──────── DATA FOR PROCESSING ────────

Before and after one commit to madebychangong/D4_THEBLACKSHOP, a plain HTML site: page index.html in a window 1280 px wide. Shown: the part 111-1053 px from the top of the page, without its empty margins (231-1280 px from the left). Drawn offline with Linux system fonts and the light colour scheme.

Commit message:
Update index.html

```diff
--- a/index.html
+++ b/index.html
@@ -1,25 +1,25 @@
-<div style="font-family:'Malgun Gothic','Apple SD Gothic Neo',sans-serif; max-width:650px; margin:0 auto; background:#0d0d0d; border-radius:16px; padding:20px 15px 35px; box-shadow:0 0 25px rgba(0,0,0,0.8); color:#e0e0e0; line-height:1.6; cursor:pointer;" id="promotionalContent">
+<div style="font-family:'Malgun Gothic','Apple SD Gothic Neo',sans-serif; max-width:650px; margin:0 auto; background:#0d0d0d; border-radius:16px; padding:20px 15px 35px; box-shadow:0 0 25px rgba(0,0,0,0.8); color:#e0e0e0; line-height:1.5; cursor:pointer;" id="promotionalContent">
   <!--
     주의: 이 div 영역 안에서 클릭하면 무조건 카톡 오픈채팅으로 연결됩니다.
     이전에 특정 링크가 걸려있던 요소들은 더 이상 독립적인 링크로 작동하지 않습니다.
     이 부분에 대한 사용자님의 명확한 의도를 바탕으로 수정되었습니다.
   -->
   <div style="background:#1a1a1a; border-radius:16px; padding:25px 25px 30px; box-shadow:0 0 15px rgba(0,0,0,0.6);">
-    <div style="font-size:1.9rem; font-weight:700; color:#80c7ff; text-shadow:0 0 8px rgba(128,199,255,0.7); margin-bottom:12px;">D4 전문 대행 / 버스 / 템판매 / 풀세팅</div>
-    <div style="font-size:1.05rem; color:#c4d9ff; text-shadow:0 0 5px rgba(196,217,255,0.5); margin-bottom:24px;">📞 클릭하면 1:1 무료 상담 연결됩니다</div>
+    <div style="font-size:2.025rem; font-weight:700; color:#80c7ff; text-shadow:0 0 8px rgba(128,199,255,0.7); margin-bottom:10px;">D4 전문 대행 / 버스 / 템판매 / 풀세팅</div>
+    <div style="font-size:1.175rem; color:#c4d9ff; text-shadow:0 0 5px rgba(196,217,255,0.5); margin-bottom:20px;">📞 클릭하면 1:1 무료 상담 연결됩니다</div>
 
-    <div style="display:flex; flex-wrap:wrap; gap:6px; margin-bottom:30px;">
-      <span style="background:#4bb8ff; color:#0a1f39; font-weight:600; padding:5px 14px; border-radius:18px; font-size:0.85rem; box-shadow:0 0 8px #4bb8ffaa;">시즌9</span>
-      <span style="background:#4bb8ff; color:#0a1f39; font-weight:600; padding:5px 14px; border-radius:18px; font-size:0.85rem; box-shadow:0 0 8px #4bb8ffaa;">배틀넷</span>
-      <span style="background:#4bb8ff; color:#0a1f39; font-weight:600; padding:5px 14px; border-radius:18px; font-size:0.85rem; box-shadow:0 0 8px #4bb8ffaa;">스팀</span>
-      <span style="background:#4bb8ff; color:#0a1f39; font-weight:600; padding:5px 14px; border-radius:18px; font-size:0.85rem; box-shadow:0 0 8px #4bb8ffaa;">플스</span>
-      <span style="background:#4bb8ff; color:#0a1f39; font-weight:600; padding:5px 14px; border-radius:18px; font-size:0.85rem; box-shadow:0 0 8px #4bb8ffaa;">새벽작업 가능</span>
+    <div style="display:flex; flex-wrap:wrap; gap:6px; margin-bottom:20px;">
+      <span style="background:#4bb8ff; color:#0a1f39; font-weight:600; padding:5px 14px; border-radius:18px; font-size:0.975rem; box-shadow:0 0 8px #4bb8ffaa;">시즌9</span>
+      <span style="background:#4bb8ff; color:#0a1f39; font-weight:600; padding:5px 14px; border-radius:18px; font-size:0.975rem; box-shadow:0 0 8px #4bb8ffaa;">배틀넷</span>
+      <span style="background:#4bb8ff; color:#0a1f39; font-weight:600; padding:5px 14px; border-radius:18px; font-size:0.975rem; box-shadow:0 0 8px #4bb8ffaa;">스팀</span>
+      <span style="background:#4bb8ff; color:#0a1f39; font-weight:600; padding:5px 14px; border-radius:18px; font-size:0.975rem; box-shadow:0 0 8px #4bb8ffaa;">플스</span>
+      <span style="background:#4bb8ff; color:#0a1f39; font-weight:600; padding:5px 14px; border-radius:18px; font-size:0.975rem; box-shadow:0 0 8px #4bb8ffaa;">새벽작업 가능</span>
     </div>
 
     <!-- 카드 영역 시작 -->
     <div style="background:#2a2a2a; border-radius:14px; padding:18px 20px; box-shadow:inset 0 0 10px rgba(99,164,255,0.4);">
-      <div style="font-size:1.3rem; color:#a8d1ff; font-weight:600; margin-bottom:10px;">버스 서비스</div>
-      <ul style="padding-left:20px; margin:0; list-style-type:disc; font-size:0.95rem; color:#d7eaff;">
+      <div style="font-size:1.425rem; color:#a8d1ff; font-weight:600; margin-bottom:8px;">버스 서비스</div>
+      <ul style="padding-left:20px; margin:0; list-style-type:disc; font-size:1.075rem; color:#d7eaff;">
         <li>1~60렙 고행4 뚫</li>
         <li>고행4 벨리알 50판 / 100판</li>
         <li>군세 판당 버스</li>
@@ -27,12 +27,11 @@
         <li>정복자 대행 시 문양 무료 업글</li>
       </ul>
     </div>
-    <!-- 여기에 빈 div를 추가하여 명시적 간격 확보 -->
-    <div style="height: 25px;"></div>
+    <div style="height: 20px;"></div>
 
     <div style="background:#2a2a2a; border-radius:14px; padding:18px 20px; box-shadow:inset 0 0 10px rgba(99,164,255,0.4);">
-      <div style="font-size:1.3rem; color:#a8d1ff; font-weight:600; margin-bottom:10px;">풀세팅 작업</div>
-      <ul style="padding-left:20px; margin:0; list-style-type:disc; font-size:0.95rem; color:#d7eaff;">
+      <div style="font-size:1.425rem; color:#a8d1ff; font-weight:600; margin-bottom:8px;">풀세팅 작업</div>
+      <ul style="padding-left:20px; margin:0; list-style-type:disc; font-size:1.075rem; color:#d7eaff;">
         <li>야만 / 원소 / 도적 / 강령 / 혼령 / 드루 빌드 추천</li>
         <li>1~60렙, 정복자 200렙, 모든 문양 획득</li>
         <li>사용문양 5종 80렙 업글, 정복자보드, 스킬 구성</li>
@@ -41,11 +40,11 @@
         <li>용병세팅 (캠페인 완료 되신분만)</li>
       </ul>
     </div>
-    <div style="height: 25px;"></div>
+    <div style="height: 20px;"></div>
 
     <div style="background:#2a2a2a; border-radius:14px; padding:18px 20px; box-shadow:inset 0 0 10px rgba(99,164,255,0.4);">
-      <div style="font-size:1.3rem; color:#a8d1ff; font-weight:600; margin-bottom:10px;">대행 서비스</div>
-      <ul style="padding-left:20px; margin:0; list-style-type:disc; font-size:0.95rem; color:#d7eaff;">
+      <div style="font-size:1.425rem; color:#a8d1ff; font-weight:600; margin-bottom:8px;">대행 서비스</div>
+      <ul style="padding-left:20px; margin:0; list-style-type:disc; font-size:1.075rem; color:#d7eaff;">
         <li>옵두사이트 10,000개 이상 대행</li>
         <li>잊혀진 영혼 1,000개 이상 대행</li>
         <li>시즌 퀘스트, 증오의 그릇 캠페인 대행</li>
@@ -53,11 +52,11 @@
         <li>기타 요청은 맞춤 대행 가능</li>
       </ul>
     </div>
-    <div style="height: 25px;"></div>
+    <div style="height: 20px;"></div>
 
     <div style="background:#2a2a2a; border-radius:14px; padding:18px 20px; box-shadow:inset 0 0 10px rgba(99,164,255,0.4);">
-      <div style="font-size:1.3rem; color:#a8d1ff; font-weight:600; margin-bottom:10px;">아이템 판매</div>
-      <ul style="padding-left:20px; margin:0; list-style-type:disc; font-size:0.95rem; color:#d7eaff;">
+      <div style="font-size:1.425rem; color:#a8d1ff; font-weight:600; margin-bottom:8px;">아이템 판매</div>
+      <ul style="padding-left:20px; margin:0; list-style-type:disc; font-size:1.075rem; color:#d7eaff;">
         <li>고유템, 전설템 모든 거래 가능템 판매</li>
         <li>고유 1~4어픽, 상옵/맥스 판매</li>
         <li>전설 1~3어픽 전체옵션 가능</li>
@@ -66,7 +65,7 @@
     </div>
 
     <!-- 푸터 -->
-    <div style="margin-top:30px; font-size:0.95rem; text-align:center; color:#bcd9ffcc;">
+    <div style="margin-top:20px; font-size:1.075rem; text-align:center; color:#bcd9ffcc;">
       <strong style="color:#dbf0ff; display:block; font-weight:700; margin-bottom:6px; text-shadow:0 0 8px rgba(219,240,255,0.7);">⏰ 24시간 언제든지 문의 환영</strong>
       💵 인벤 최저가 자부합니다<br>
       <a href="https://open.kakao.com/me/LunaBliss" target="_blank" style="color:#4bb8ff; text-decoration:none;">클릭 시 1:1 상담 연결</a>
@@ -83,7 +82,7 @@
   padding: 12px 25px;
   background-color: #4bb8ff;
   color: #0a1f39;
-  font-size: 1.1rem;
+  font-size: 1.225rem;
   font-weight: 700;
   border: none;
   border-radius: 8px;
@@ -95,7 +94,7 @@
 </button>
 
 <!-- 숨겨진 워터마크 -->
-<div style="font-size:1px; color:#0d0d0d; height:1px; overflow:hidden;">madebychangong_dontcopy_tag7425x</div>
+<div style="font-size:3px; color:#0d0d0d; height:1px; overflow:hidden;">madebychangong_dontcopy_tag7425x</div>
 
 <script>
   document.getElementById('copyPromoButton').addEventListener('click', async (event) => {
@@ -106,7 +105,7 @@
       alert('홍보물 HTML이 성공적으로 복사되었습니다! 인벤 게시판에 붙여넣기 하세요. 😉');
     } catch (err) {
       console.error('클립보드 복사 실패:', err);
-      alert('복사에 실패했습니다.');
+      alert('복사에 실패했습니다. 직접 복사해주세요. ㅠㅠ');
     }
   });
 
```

────────

**THE TASK**
The answer should be a bare number: the count of lines above in which the word "index" occurs.

**EXERCISE ANSWER**
4